Code change snippets
====

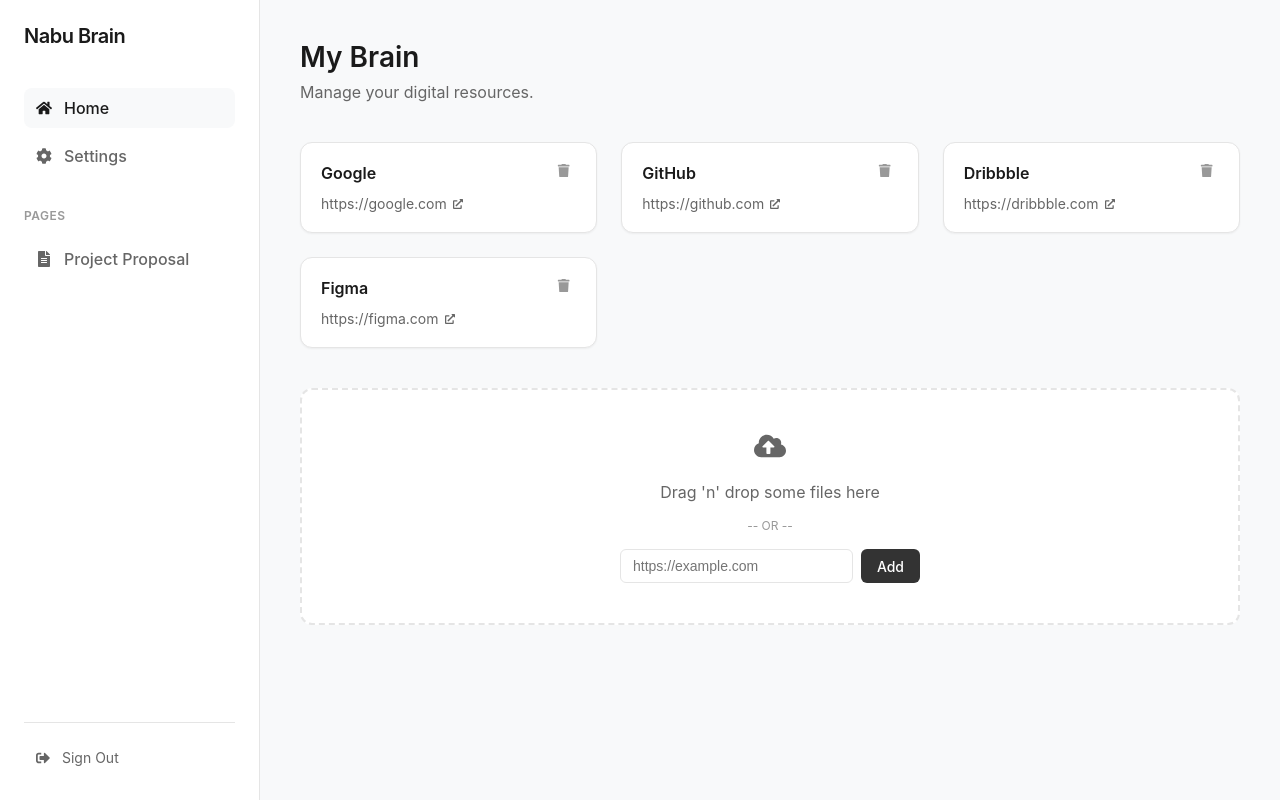
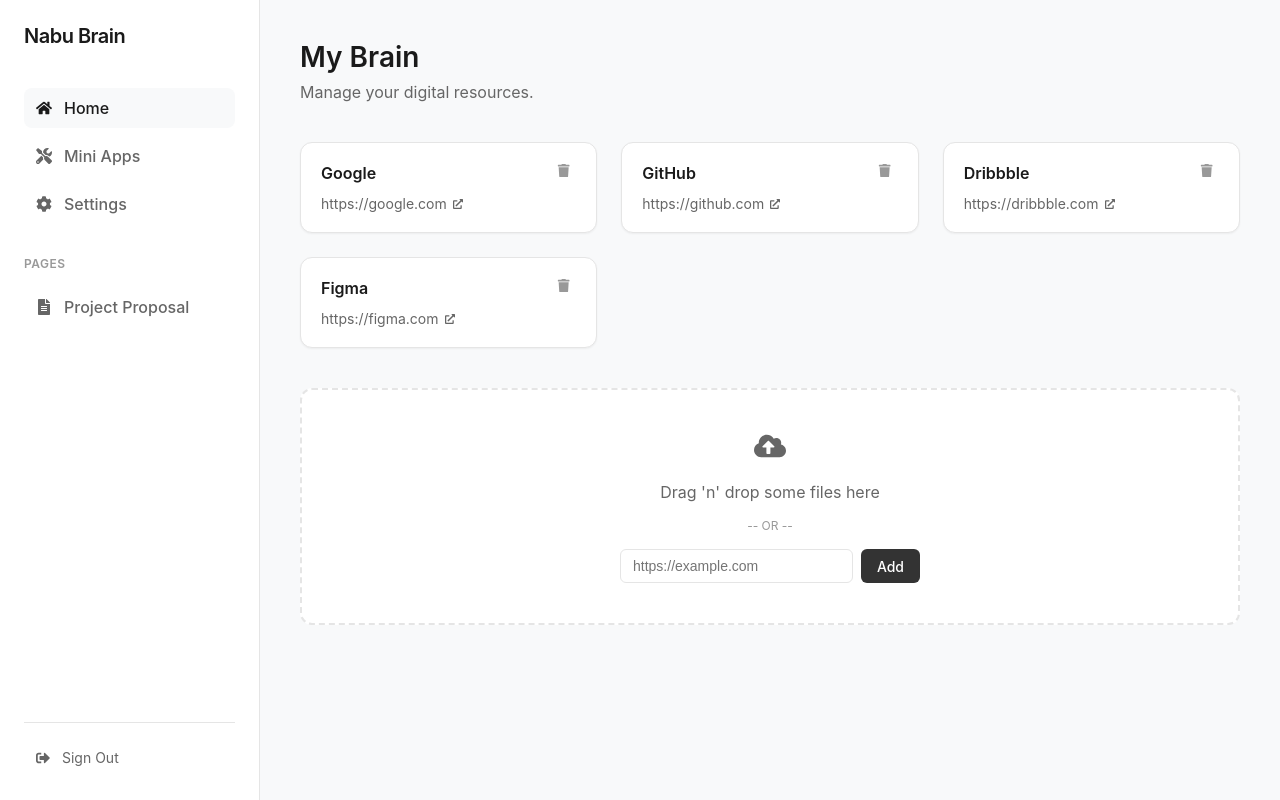
Before and after one commit to saketrule/nabu-brain, a React (Vite) app: page / in a window 1280 px wide. Both pictures are taken after a click on the button "Continue with Google". Built offline with nearby package versions, Linux system fonts and the light colour scheme.

Commit message:
Add miniapp

```diff
--- a/src/App.jsx
+++ b/src/App.jsx
@@ -5,6 +5,7 @@
 import LinkCard from './components/LinkCard'
 import DragDropUpload from './components/DragDropUpload'
 import MarkdownRenderer from './components/MarkdownRenderer'
+import MiniApps from './pages/MiniApps'
 import './App.css'
 
 function App() {
@@ -63,6 +64,7 @@
               <DragDropUpload onUpload={handleUpload} />
             </>
           } />
+          <Route path="/apps" element={<MiniApps />} />
           <Route path="/p/:slug" element={<MarkdownRenderer />} />
         </Routes>
       </main>
--- a/src/components/layout/Sidebar.jsx
+++ b/src/components/layout/Sidebar.jsx
@@ -1,5 +1,5 @@
 import React, { useState, useEffect } from 'react';
-import { FaHome, FaCog, FaSignOutAlt, FaFileAlt } from 'react-icons/fa';
+import { FaHome, FaCog, FaSignOutAlt, FaFileAlt, FaTools } from 'react-icons/fa';
 import { Link, useLocation } from 'react-router-dom';
 
 const Sidebar = ({ onLogout }) => {
@@ -59,6 +59,11 @@
             </Link>
           </li>
           <li style={{ marginBottom: '8px' }}>
+            <Link to="/apps" style={linkStyle('/apps')}>
+              <FaTools /> Mini Apps
+            </Link>
+          </li>
+          <li style={{ marginBottom: '8px' }}>
             <Link to="/settings" style={linkStyle('/settings')}>
               <FaCog /> Settings
             </Link>
```
Also changed, not shown: 1 other file (tests, documents, lock files or other folders).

====

Your task is to copy each line of the data above that holds "style".

           <li style={{ marginBottom: '8px' }}>
+            <Link to="/apps" style={linkStyle('/apps')}>
+          <li style={{ marginBottom: '8px' }}>
             <Link to="/settings" style={linkStyle('/settings')}>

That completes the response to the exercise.